● Description of the task
If a line of the data below contains the string "europa", copy it into your answer.

● Data
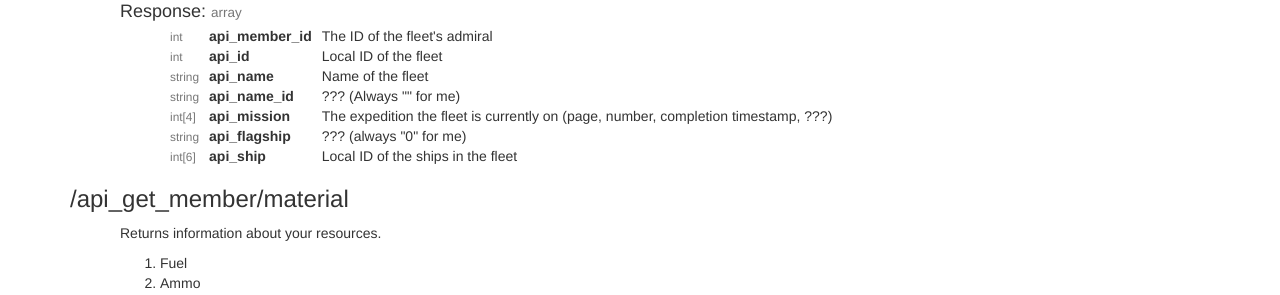
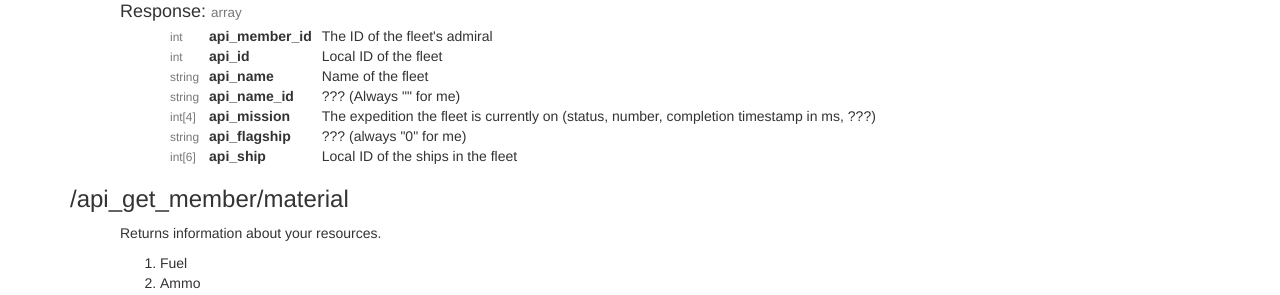
Before and after one commit to KanColleTool/kancolletool.github.io, a Jekyll site: the page built from docs/api/index.html, in a window 1280 px wide and 900 px high, scrolled down 6132 px. Shown: the part 152-447 px from the top of the window. Built offline with Jekyll 4.4.1, drawn with Linux system fonts in a browser that asks for light colours; nearby versions of some CDN libraries; Markdown is read by kramdown in place of the engine named in the settings.

Commit message:
Correction to api_mission
First value seems to indicate status (0 for not on expedition, 1 for on expedition, 2 for completed expedition).

```diff
--- a/_data/api.yml
+++ b/_data/api.yml
@@ -914,7 +914,7 @@
           name: api_name_id
           type: string
         -
-          desc: "The expedition the fleet is currently on (page, number, completion timestamp, ???)"
+          desc: "The expedition the fleet is currently on (status, number, completion timestamp in ms, ???)"
           name: api_mission
           type: int[4]
         -
```
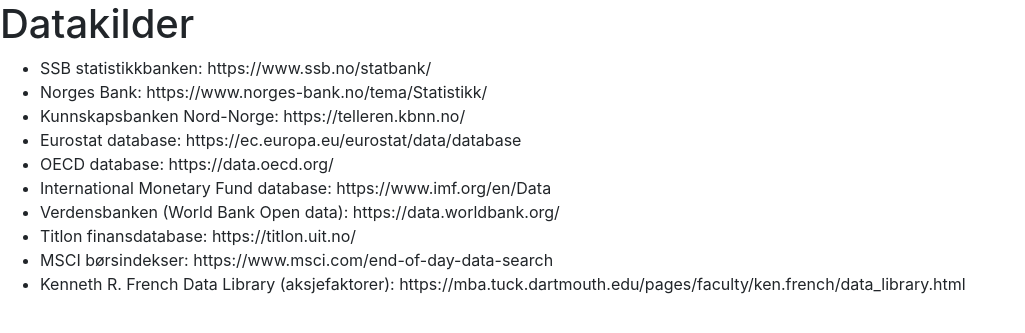
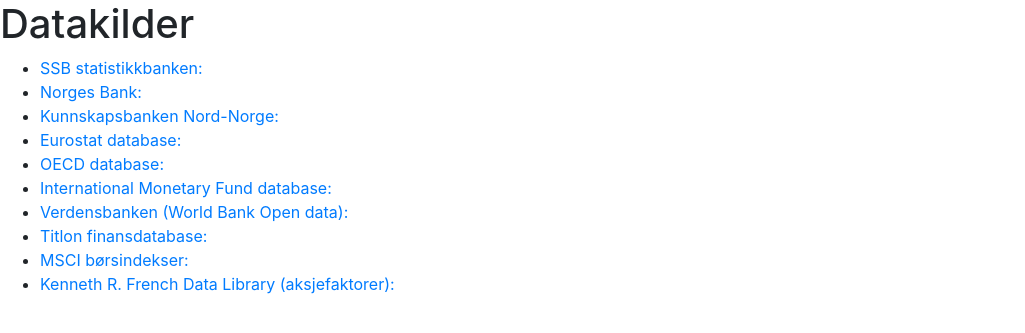
Before and after one commit to uit-econ/uit-econ.github.io, a Jekyll site: the page built from ressurser/Datakilder.md, in a window 1280 px wide. Shown: the top 333 px of the page, without its empty margins (0-1025 px from the left). Built offline with Jekyll 4.4.1, drawn with Linux system fonts in a browser that asks for light colours; nearby versions of some CDN libraries; library files that are not in the unit come from our copies; our own code applies the rules of GitHub Pages for plain Markdown files.

Commit message:
Update Datakilder.md

```diff
--- a/ressurser/Datakilder.md
+++ b/ressurser/Datakilder.md
@@ -3,13 +3,13 @@ layout: default
 ---
 
 # Datakilder
-- SSB statistikkbanken: https://www.ssb.no/statbank/
-- Norges Bank: https://www.norges-bank.no/tema/Statistikk/
-- Kunnskapsbanken Nord-Norge: https://telleren.kbnn.no/
-- Eurostat database: https://ec.europa.eu/eurostat/data/database
-- OECD database: https://data.oecd.org/
-- International Monetary Fund database: https://www.imf.org/en/Data
-- Verdensbanken (World Bank Open data): https://data.worldbank.org/
-- Titlon finansdatabase: https://titlon.uit.no/
-- MSCI børsindekser: https://www.msci.com/end-of-day-data-search
-- Kenneth R. French Data Library (aksjefaktorer): https://mba.tuck.dartmouth.edu/pages/faculty/ken.french/data_library.html
+- [SSB statistikkbanken:](https://www.ssb.no/statbank/)
+- [Norges Bank:](https://www.norges-bank.no/tema/Statistikk/)
+- [Kunnskapsbanken Nord-Norge:](https://telleren.kbnn.no/)
+- [Eurostat database:](https://ec.europa.eu/eurostat/data/database)
+- [OECD database:](https://data.oecd.org/)
+- [International Monetary Fund database:](https://www.imf.org/en/Data)
+- [Verdensbanken (World Bank Open data):](https://data.worldbank.org/)
+- [Titlon finansdatabase:](https://titlon.uit.no/)
+- [MSCI børsindekser:](https://www.msci.com/end-of-day-data-search)
+- [Kenneth R. French Data Library (aksjefaktorer):](https://mba.tuck.dartmouth.edu/pages/faculty/ken.french/data_library.html)
```
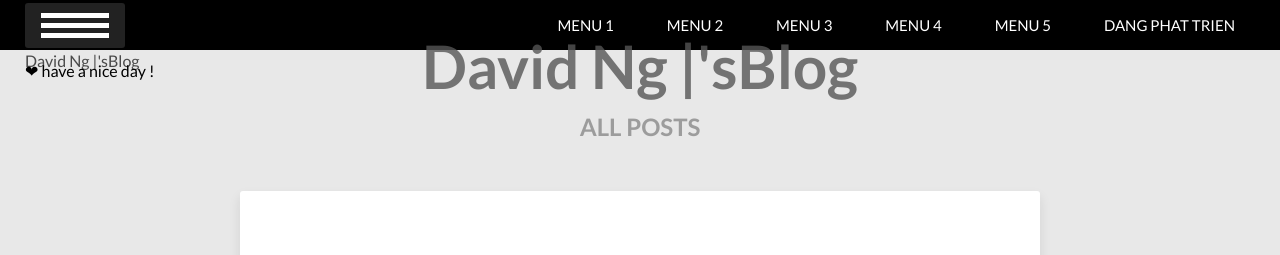
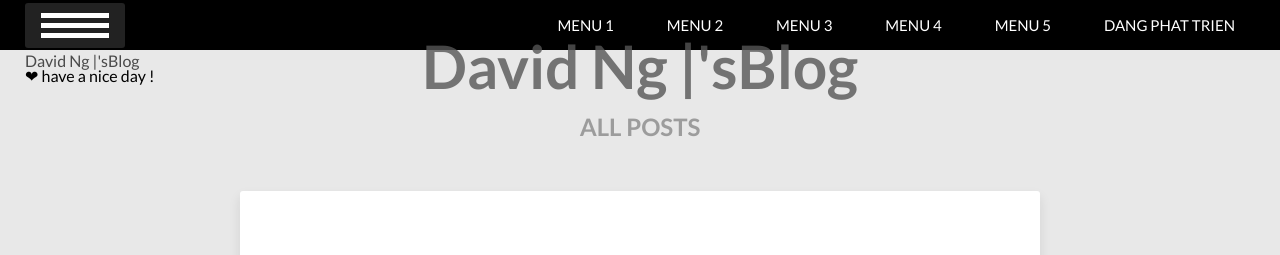
Before and after one commit to vareisen/vareisen.github.io, a Jekyll site: the page built from posts/index.html, in a window 1280 px wide. Shown: the top 255 px of the page. Built offline with Jekyll 4.4.1, drawn with Linux system fonts in a browser that asks for light colours.

Commit message:
Update head.html

```diff
--- a/_includes/head.html
+++ b/_includes/head.html
@@ -72,7 +72,7 @@ p.pos_fixed {
 }
 p.nice_day {
     position: fixed;
-    top: 45px;
+    top: 50px;
     left: 25px;
     color: black;
 }
```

● Result
-- Eurostat database: https://ec.europa.eu/eurostat/data/database
+- [Eurostat database:](https://ec.europa.eu/eurostat/data/database)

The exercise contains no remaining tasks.